Only lines that contain the word "contractorReviews" are to be returned from the data below.

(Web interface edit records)
________________________

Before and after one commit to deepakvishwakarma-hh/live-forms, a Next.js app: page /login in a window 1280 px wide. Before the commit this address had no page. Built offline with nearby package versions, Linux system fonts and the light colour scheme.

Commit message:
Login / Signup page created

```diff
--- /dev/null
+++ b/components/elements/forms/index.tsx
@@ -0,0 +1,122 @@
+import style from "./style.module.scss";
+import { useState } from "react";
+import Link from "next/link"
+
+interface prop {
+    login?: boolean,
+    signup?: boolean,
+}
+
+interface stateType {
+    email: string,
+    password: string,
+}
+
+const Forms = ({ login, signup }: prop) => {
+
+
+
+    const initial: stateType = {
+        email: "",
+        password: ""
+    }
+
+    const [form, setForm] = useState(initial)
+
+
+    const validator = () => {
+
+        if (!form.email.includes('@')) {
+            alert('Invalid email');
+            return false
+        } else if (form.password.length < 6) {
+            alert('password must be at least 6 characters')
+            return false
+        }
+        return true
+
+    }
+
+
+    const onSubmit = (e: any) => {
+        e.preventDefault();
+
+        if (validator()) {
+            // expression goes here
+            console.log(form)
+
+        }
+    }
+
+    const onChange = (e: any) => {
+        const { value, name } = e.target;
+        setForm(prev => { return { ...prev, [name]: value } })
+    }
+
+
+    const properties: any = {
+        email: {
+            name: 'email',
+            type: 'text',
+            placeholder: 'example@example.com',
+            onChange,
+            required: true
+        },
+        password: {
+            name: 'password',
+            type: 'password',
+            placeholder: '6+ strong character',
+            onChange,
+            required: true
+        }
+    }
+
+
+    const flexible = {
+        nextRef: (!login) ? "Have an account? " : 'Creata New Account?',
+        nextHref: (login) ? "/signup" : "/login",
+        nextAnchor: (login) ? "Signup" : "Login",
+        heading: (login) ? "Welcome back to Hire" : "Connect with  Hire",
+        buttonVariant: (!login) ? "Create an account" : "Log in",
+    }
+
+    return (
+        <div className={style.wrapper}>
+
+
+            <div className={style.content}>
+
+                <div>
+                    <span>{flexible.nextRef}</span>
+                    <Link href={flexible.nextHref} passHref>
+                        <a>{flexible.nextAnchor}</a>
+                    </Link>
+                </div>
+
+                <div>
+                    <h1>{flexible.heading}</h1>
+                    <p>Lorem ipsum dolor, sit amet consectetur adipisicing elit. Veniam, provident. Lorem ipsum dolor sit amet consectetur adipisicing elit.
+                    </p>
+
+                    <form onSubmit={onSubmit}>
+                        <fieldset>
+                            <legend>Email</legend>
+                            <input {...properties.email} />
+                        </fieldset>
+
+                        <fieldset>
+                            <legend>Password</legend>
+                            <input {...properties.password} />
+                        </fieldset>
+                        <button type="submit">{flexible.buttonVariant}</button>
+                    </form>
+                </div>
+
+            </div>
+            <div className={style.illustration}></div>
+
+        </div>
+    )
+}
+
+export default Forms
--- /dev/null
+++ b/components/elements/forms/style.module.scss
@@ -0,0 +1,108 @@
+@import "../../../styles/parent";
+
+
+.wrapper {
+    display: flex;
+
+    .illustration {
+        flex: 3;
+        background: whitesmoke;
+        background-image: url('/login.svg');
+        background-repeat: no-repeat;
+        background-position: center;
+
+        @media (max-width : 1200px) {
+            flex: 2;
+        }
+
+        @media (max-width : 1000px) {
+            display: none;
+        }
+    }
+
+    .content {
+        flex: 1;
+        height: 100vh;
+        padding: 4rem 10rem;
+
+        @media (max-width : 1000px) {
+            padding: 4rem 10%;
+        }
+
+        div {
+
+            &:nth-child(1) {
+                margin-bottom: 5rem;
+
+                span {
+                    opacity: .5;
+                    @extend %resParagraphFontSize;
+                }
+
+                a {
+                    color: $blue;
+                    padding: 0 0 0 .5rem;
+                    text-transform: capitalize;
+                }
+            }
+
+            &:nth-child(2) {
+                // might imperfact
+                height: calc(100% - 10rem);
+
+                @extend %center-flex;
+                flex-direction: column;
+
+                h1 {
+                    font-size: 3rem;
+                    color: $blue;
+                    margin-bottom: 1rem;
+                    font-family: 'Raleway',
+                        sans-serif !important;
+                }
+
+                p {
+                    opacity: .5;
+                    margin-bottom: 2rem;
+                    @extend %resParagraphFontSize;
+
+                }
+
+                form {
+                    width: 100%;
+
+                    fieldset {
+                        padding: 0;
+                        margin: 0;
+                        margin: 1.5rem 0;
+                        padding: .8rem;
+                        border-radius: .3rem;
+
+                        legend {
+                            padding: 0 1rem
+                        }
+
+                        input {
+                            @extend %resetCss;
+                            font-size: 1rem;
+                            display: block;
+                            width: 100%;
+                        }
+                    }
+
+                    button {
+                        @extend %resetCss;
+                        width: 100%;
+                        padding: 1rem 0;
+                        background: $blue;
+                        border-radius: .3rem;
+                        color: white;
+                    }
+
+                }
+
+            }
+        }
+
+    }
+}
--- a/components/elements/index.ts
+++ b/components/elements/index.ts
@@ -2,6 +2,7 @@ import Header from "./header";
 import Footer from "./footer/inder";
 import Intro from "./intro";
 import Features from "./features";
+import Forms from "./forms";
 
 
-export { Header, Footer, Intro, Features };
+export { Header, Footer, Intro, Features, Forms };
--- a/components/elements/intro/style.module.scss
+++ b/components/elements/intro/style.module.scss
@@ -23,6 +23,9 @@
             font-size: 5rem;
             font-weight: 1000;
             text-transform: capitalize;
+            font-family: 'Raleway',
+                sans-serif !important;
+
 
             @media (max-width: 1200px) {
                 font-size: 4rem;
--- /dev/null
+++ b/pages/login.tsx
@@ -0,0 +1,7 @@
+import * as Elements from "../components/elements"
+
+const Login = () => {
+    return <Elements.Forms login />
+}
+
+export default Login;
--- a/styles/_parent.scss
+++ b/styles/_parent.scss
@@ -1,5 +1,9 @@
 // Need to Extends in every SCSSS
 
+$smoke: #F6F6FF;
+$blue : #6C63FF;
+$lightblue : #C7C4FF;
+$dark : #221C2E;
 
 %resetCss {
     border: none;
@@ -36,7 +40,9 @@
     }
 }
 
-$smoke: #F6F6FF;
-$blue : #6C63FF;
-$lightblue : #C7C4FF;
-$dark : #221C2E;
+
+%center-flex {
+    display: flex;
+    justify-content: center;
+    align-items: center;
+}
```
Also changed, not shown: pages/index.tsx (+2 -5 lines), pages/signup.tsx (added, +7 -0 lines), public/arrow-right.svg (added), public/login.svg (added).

________________________

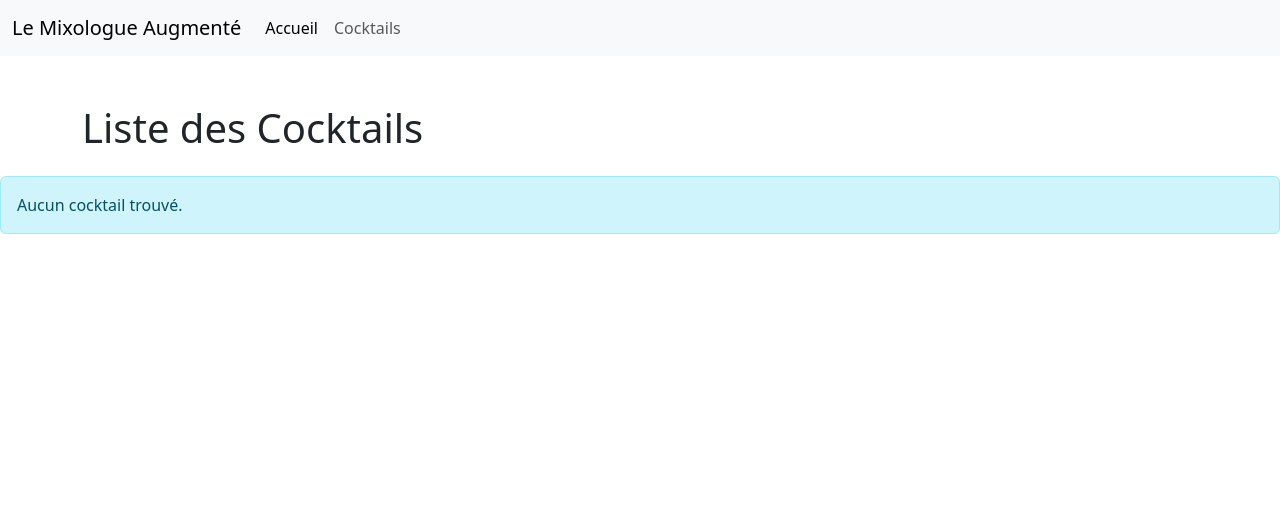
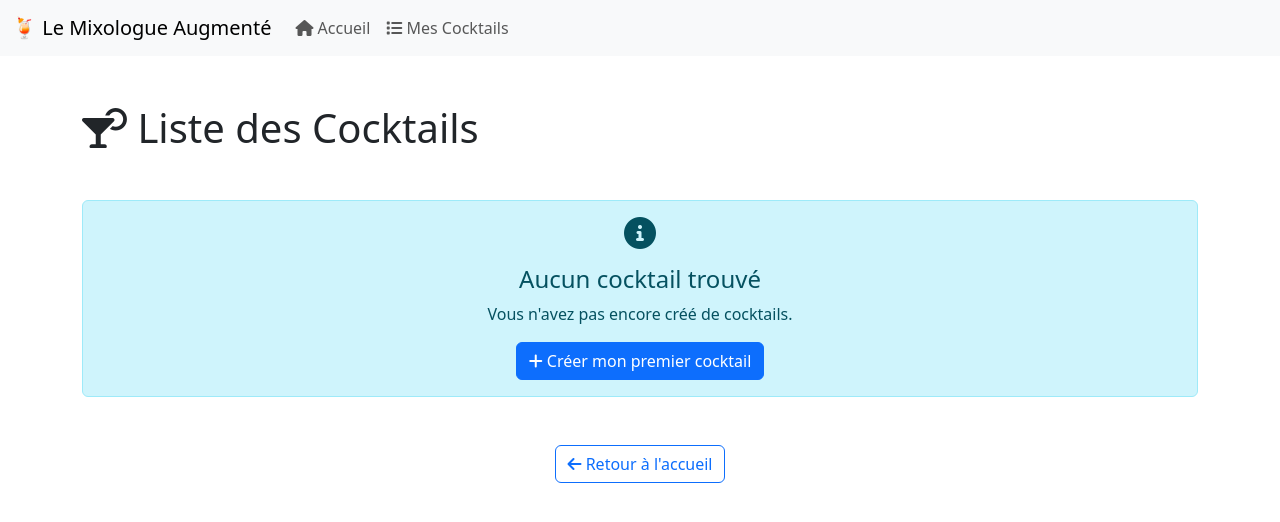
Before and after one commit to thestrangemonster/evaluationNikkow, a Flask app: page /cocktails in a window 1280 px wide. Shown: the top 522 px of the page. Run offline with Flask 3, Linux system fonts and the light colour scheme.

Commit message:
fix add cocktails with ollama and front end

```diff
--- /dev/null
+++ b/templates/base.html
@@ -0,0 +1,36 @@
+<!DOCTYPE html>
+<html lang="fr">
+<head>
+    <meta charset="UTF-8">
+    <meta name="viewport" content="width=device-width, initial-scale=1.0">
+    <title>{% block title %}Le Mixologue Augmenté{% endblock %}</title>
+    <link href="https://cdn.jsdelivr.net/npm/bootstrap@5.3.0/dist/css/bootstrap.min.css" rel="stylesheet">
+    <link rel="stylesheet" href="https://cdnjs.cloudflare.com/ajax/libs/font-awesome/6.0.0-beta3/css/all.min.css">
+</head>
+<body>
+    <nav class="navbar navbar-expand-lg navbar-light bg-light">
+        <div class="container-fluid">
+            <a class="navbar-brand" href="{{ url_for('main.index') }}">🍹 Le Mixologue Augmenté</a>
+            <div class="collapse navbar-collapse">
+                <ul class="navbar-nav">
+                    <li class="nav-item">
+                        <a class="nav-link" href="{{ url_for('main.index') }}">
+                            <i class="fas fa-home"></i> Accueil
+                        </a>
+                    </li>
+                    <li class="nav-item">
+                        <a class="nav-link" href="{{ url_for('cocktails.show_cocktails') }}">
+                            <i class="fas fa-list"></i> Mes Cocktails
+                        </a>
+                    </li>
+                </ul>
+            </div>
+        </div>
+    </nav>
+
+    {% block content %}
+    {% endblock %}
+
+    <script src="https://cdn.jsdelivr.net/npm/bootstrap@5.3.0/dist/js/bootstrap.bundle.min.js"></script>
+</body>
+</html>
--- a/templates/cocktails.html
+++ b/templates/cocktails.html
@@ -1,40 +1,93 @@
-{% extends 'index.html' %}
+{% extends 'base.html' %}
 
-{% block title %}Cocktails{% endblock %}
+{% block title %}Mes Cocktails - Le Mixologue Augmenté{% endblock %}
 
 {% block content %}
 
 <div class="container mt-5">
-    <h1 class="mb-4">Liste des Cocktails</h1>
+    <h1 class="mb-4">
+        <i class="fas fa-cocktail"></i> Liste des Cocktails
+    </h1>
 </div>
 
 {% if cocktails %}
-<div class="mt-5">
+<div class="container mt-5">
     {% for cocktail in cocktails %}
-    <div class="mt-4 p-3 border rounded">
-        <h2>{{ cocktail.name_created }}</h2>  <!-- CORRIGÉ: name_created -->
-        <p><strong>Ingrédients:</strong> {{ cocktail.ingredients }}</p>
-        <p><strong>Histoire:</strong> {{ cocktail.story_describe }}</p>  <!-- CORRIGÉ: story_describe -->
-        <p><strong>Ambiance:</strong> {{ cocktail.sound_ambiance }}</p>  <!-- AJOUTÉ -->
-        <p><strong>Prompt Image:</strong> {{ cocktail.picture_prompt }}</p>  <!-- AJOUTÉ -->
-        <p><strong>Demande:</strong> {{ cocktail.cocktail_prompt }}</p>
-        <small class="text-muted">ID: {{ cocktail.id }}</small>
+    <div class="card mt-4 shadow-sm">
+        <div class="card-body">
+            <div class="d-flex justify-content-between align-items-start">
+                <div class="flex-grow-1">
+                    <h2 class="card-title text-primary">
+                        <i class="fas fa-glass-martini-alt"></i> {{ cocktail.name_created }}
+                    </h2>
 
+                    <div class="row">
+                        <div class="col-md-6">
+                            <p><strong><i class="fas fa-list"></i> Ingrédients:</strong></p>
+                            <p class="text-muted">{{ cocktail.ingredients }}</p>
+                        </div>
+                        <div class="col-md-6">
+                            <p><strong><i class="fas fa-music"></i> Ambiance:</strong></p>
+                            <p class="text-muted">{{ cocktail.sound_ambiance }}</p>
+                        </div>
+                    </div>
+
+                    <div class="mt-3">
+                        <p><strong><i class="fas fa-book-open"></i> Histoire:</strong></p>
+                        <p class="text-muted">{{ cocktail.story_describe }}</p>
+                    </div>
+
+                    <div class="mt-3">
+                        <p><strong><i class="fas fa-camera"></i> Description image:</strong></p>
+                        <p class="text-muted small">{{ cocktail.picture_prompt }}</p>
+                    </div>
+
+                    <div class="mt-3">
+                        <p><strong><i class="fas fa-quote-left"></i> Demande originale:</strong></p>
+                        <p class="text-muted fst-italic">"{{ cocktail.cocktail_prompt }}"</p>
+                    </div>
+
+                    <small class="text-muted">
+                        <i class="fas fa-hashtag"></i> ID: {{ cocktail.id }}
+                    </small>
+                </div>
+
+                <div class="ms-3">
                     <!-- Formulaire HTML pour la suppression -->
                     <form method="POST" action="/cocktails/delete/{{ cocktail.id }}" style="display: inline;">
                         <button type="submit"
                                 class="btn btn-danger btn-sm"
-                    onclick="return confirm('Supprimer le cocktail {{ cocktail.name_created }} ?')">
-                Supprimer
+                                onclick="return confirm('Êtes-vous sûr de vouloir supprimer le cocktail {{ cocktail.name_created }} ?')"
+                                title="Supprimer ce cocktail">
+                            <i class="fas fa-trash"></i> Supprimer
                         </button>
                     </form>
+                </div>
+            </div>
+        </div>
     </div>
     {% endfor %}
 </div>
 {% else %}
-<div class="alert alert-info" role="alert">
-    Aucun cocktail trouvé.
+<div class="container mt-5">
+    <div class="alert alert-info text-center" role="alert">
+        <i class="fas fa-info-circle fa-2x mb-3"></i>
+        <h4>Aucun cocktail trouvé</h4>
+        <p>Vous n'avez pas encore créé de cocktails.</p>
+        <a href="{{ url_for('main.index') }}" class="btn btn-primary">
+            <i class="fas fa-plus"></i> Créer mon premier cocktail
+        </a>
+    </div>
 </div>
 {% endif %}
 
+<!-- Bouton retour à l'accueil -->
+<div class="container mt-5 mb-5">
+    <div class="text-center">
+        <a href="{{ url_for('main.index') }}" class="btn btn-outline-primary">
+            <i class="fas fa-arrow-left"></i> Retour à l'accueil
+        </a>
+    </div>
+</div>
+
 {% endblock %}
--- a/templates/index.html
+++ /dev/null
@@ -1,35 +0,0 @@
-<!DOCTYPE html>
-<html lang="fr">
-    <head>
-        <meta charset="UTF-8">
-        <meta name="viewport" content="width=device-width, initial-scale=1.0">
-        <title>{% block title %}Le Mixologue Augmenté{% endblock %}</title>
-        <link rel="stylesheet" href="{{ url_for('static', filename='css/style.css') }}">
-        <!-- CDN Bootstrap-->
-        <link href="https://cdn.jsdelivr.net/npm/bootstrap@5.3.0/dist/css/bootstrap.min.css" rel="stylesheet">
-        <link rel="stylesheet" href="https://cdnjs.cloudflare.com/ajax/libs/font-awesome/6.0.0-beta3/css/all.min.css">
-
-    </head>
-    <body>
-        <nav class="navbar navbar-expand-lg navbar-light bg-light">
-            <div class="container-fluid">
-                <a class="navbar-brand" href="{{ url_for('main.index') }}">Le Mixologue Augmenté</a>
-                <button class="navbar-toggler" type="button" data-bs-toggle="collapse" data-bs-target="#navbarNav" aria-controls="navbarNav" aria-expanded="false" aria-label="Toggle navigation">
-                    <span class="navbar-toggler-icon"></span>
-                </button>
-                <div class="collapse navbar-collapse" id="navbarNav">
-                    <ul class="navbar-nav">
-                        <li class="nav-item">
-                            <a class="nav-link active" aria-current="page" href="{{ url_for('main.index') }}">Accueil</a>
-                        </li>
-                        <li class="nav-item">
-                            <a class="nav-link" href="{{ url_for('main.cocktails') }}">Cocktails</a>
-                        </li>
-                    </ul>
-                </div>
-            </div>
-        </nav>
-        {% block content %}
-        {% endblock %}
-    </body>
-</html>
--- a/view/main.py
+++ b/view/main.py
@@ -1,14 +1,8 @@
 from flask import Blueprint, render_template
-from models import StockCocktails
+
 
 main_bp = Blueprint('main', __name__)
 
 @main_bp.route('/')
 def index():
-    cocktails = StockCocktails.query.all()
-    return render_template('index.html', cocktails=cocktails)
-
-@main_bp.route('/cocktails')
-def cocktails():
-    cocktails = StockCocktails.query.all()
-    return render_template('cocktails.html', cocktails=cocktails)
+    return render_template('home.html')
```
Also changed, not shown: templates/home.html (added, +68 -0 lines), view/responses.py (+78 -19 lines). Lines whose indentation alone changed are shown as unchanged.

________________________

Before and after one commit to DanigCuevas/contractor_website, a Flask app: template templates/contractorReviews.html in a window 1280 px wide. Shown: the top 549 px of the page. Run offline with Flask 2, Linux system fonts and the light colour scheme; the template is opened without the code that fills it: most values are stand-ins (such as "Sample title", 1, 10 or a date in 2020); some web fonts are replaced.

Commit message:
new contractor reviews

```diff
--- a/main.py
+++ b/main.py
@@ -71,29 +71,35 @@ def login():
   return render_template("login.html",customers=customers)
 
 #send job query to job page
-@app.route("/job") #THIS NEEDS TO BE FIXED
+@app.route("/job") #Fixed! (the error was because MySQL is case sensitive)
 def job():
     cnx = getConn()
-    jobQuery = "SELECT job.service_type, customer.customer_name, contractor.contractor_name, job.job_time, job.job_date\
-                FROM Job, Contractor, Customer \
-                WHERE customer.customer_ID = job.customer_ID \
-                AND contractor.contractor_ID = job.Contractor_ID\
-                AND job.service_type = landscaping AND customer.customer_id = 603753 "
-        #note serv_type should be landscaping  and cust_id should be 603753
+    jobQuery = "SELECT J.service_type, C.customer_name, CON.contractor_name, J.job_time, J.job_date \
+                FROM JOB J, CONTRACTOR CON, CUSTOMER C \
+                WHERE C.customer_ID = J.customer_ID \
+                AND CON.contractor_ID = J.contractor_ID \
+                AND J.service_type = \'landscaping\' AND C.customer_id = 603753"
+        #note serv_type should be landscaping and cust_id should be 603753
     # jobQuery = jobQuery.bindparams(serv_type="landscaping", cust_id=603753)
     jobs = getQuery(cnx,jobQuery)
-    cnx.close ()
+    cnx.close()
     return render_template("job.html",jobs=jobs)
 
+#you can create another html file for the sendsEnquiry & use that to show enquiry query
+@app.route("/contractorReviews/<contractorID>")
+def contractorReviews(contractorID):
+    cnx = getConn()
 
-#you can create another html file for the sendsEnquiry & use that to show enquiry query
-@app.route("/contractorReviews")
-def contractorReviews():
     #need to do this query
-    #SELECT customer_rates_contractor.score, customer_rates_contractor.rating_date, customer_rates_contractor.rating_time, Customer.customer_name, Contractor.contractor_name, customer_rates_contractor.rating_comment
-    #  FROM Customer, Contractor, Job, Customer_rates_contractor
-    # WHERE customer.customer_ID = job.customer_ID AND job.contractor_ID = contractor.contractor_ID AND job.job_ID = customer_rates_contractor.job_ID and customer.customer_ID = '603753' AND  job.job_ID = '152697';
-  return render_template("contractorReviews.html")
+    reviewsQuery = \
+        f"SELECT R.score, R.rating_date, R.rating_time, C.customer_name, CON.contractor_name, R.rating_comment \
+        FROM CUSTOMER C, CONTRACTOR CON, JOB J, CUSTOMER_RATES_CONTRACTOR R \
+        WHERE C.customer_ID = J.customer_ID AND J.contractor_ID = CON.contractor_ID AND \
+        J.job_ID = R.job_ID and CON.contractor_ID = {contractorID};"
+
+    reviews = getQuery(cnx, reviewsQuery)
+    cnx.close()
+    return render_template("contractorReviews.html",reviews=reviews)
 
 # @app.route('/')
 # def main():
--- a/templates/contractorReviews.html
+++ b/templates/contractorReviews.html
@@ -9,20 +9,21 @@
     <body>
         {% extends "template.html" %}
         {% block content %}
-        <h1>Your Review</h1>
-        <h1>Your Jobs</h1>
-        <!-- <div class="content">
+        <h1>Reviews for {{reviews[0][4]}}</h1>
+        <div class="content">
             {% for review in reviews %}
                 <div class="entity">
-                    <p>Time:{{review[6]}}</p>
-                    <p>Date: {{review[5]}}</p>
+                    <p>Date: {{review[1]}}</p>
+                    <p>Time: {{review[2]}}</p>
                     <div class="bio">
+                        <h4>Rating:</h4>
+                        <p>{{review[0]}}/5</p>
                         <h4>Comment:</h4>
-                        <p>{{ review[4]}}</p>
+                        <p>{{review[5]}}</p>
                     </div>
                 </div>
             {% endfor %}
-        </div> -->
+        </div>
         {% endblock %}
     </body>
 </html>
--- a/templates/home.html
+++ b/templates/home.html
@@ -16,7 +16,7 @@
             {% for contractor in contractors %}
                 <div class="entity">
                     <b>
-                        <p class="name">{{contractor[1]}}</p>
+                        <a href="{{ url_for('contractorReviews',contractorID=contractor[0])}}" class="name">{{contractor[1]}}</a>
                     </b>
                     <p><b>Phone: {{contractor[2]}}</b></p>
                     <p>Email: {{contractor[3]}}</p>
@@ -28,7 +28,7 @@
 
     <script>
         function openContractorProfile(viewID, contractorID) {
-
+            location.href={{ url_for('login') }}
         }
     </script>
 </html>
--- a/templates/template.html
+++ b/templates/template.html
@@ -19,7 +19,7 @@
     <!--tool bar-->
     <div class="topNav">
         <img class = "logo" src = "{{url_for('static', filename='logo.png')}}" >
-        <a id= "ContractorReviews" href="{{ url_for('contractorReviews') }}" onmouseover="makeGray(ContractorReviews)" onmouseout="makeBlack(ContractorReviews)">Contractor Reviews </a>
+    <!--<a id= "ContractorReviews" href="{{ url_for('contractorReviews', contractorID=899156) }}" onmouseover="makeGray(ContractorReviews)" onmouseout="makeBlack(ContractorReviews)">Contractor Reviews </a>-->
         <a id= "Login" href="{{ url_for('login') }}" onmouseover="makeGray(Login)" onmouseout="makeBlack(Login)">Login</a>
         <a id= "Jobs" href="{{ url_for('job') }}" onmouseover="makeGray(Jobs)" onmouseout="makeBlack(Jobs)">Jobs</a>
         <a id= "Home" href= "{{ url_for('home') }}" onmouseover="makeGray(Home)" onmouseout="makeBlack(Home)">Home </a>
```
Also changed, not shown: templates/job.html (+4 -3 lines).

________________________

THE ANSWER |
Before and after one commit to DanigCuevas/contractor_website, a Flask app: template templates/contractorReviews.html in a window 1280 px wide. Shown: the top 549 px of the page. Run offline with Flask 2, Linux system fonts and the light colour scheme; the template is opened without the code that fills it: most values are stand-ins (such as "Sample title", 1, 10 or a date in 2020); some web fonts are replaced.
+@app.route("/contractorReviews/<contractorID>")
+def contractorReviews(contractorID):
-@app.route("/contractorReviews")
-def contractorReviews():
-  return render_template("contractorReviews.html")
+    return render_template("contractorReviews.html",reviews=reviews)
--- a/templates/contractorReviews.html
+++ b/templates/contractorReviews.html
+                        <a href="{{ url_for('contractorReviews',contractorID=contractor[0])}}" class="name">{{contractor[1]}}</a>
-        <a id= "ContractorReviews" href="{{ url_for('contractorReviews') }}" onmouseover="makeGray(ContractorReviews)" onmouseout="makeBlack(ContractorReviews)">Contractor Reviews </a>
+    <!--<a id= "ContractorReviews" href="{{ url_for('contractorReviews', contractorID=899156) }}" onmouseover="makeGray(ContractorReviews)" onmouseout="makeBlack(ContractorReviews)">Contractor Reviews </a>-->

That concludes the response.